Tuesday, 22 July 2008

What Happened to the Future?

Robert Barry

In 1992, American neo-con philosophe, Francis Fukuyama, published a book, The End of History, or The Last Man, which claimed that, with the fall of the communist regimes in eastern Europe, the world had reached the 'end of history' in its current state of liberal capitalist 'utopia'. Of course, it wasn't long before history came along to bite Fukuyama from behind. In the meantime, fifteen years later, it does seem like something is missing. Not history, but in a sense, the future.

In the middle of the last century, when people were first preparing to go into space, and electronic music was being produced by modernist composers and enterprising outsiders alike, the presence of 'actually existing socialism' in the eastern bloc provided a locus for both the utopian dreams and the dystopian nightmares of several generations. All of this came together in American science fiction films like The Day The Earth Stood Still, This Island Earth and It Came From Outer Space, in which space travel, electronic music and invaders from a red planet, formed a kind of symbolic unity. The scarcity of information about socialist society, as well as public knowledge of the tendency for what little information there was to be distorted by both sides, only added to its ability to act as a kind of fantasy space.

In today's post-political society in which the public are systematically discouraged from taking an interest in politics, and political decisions are always presented as ideology-free, technical, administrative choices, we seem to have lost our grip on the future. Without a broad-based popular opposition to the status quo, we are left with the rather grim sense that there is no alternative. The future, as J. G. Ballard put it, is boring.

Walking into almost any live music venue in Britain today, be it jazz club, concert hall or rock gig, one could be forgiven for thinking that, since the 1970s, history had in fact taken a few steps in retreat, or that a pan-generic cult of conservatism had taken hold at the root of all musical activity. Lecturers in 'Innovation Studies', surely a forward-looking discipline if ever there was one, write papers on the 'post-original' – a term suggestive of the idea that the very attempt to do anything new is now thoroughly passé. Even our science fiction films are remakes of old favourites like Godzilla, War of the Worlds and Transformers.

And so what, you might say. The modernist demand for relentless innovation led to an art that lost touch with its public and the socialist 'utopia' in eastern Europe led to large-scale butchery and corruption. Good riddance to the future, I hear you carp. But behind these empty clichés concerning the Twentieth Century, what kind of baby are we throwing out with the avant-garde bathwater? Isn't the messianic promise contained, in different ways but equal parts, in revolutionary societies, stories about other galaxies, and music composed purely of electronic sounds, in a sense, the only real possibility of hope and transcendence: the promise of a better world in this world, i.e. before death and without the support of any mysticism or theocracy.


BG said...

Where do we fit in the cinematic counterpart to this -- the recent rash of US superhero films?

Isn't Iron Man the ultimate cop out in this sense of post-politics?
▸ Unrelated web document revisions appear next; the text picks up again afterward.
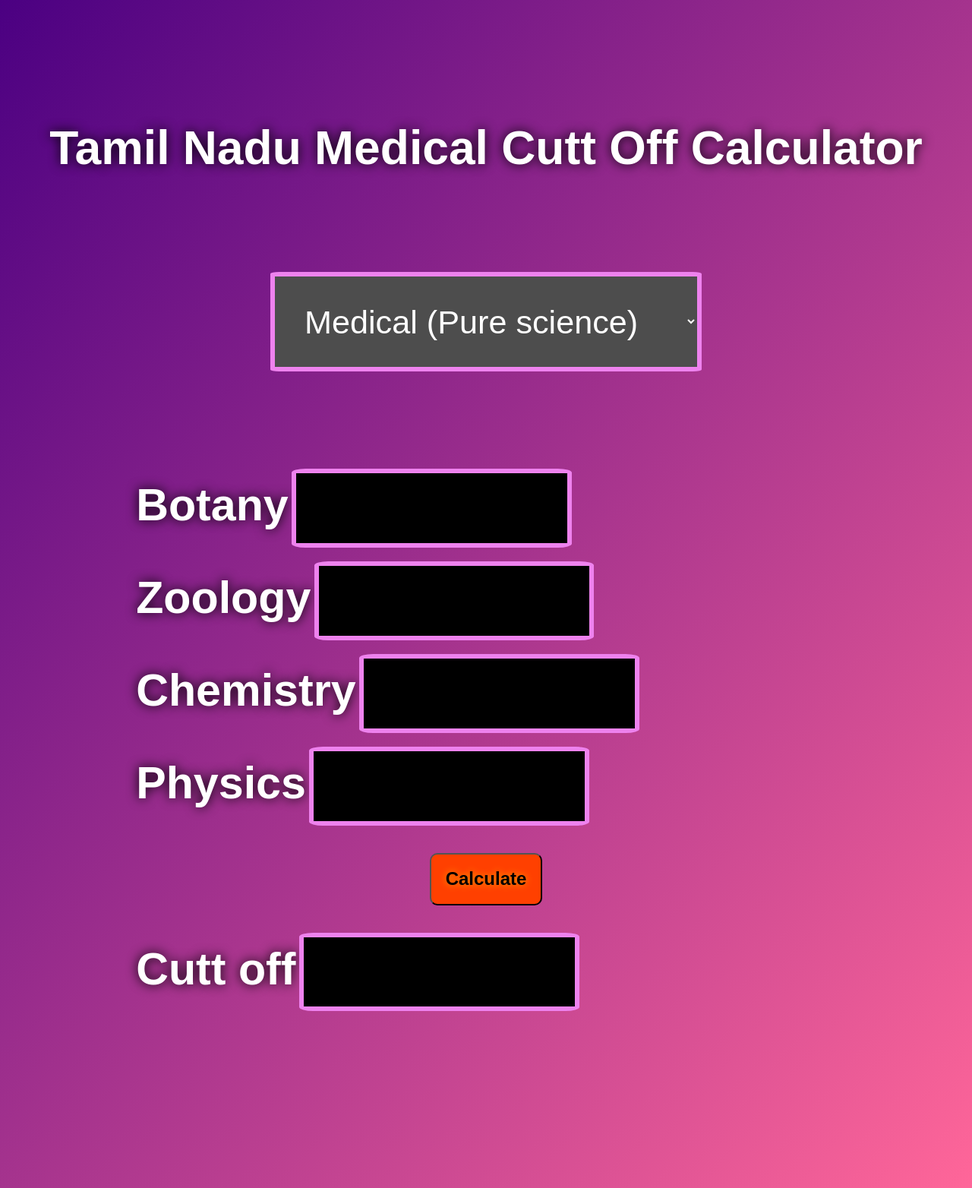
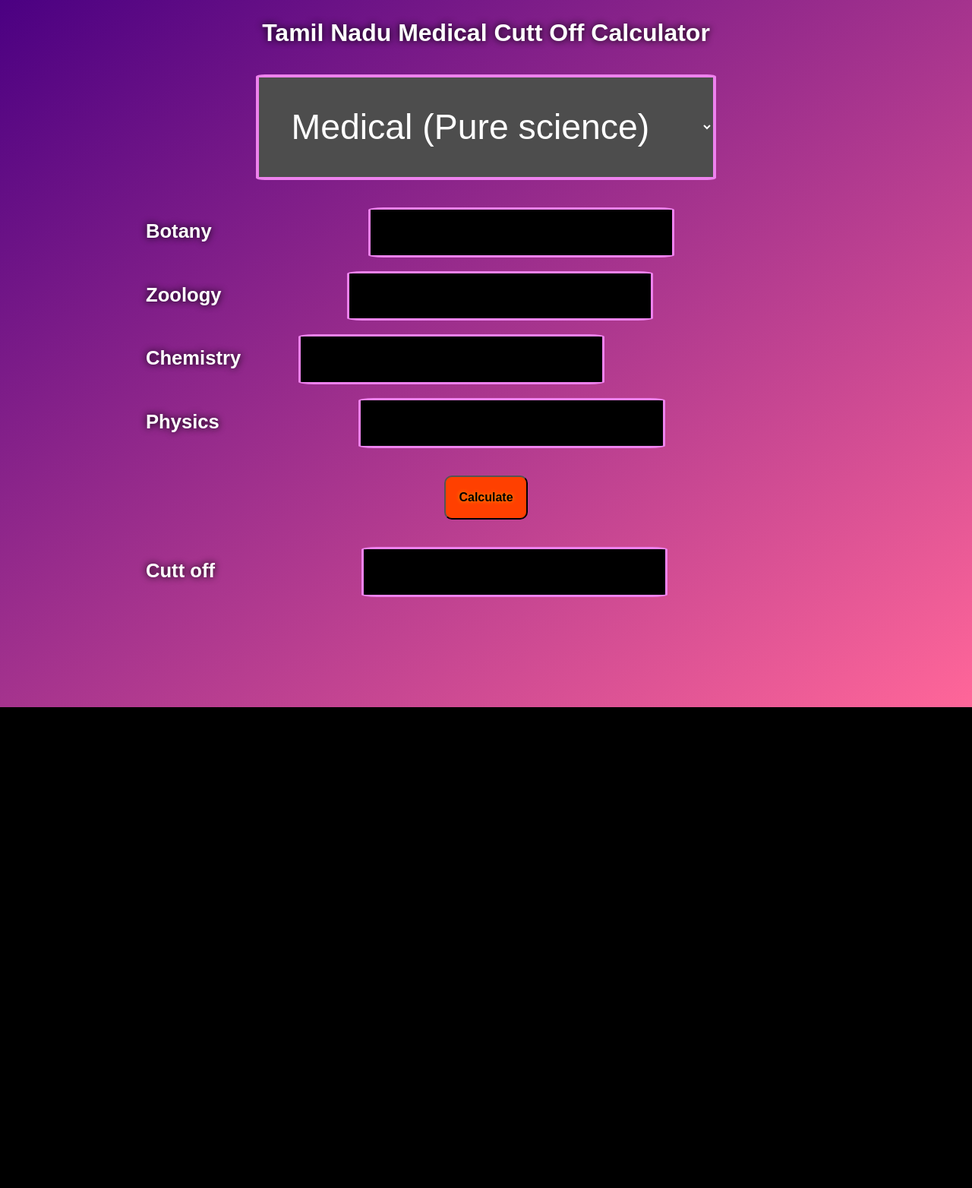
Before and after one commit to rba1aji/Cutt-Off-Calculator, a PHP site: page /medical-purescience.html in a window 1280 px wide. Shown: the whole page at 76% size. After the commit the page ends 931 px from the top, so only its background shows below. Run offline with PHP 8.4, Linux system fonts and the light colour scheme.

Commit message:
Update cutt-off-calc.css

```diff
--- a/cutt-off-calc.css
+++ b/cutt-off-calc.css
@@ -4,7 +4,7 @@
   box-sizing: border-box;
 }
 #bg{
-  background-color:white;
+  background-color:black;
   background-image: linear-gradient(to bottom right,indigo, #ff6699);
   background-size:auto;
   height:device-height;
@@ -18,6 +18,7 @@
   margin-right:5%;
   margin-bottom:auto;
   text-shadow:  0 0 5px black;
+  display:block;
   }
 h1{
   text-align:center;
@@ -30,7 +31,7 @@
   border:3px solid violet;
   background-color: #4d4d4d;
   color:white;
-  text-weight:bolder;
+  text-weight:bold;
   }
 label{
   font-size:160%;
@@ -40,7 +41,7 @@
 input[type="number"]{
   width:45%;
   height:8.5%;
-  text-align: center;
+  text-align:center;
   font-size:130%;
   font-weight:bold;
   padding:2%;
@@ -72,111 +73,89 @@
   margin-left:15%;
   margin-right:15%;
   }
-div.b{
-  margin-left:5%;
-  margin-right:5%;
-  }
 div.c{
   margin-top: 1rem;
   margin-bottom:1rem;
   height:15px;
   width:15px;
   }
-.r1{
+div.i{
+  margin-top: 1rem;
+  margin-bottom:1rem;
+  height:15px;
+  width:15px;
+  }
+.maths{
   position: relative;
-  right:-26.5%;
+  right:-25.6%;
   }
-.r2{
+.chemistry{
   position: relative;
   right:-8%;
   }
-.r3{
+.physics{
   position: relative;
   right:-20%;
   }
-.r4{
+.result{
   position: relative;
   right:-21%;
   width:60%;
   height:8%;
   }
-.r21{
+.biology{
   position: relative;
   right:-21%;
   }
-.r31{
+.botany{
   position: relative;
   right:-22.5%;
   }
-.r32{
+.zoology{
   position: relative;
   right:-18%;
   }
-.r41{
+.biology{
   position: relative;
   right:-21%;
-  }
-.r42{
-  position: relative;
-  right:-26.5%;
   }
 
 
 
-
-
-
-@media(min-width:900px){
+@media only screen and (min-width: 768px){
+  #bg{
+  background-color:black;
+  background-image: linear-gradient(to bottom right,indigo, #ff6699);
+  background-size:auto;
+  height:device-height;
+  background-repeat:no-repeat;
+  }
+  body{
+  font-family:Arial;
+  color:white;
+  margin-top: auto;
+  margin-left:auto;
+  margin-right: auto;
+  margin-bottom:auto;
+  text-shadow:  0 0 10px black;
+  display:block;
+  }
+#mainh1{
+  text-align:center;
+  font-size:400%
+  }
   h1{
-    font-size:390%;
-    }
-  div.a{
-    margin-left:10%;
-    margin-right:10%;
-    }
-    body{
-      text-shadow:  0 0 15px black;
-      text-margin:20%;
-      }
-   label{
-     font-size:370%;
-     font-weight:bold;
-     text-align:left;
-     }
-   input[type="number"]{
-     width:40%;
-     height:6%;
-     border:6px solid violet;
-     font-size:300%;
-     padding:2%;
-     }
-    select{
-  font-size:270%;
-  border-radius:2%;
-  padding:3%;
-  border:6px solid violet;
-  background-color: #4d4d4d;
-  color:white;
-  text-weight:bolder;
-  Margin:8%;
+  text-align:center;
+  font-size:200%
   }
-
-  button{
-  border-radius:10px;
-  font-size:150%;
-  padding:2%;
-  text-shadow:  0 0 10px orange;
+  select{
+  font-size:290%;
+  border:4px solid violet;
   }
-  div.d{
-  margin-top: 1rem;
-  margin-bottom:1rem;
+  div.c{
+  margin-top:5px;
+  margin-bottom:5px;
   height:15px;
   width:15px;
   }
-  div.lapmargin{
-    margin-top:30%;
-    margin-bottom:300%;
-    margin-left:10%;
-    margin-right:10%;
-    }
 }
```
An admission (of the horrible humanity hidden behind terms like 'collateral damage') dismissed by a naff, neat macho ending? And the circumvention of well-meaning humans -- out to change something in the way the US handles the world -- by other, lesser, evil beings?

To speak of the historical sci-fi in this piece... The counterpoint of the Hollywood films are the sci-fi narratives from the Soviets. This pair neatly dovetail. Both sides attributed to the other whatever their 'side' found abhorrent and perverted in modernity.

sexy said...




Anonymous said...



Anonymous said...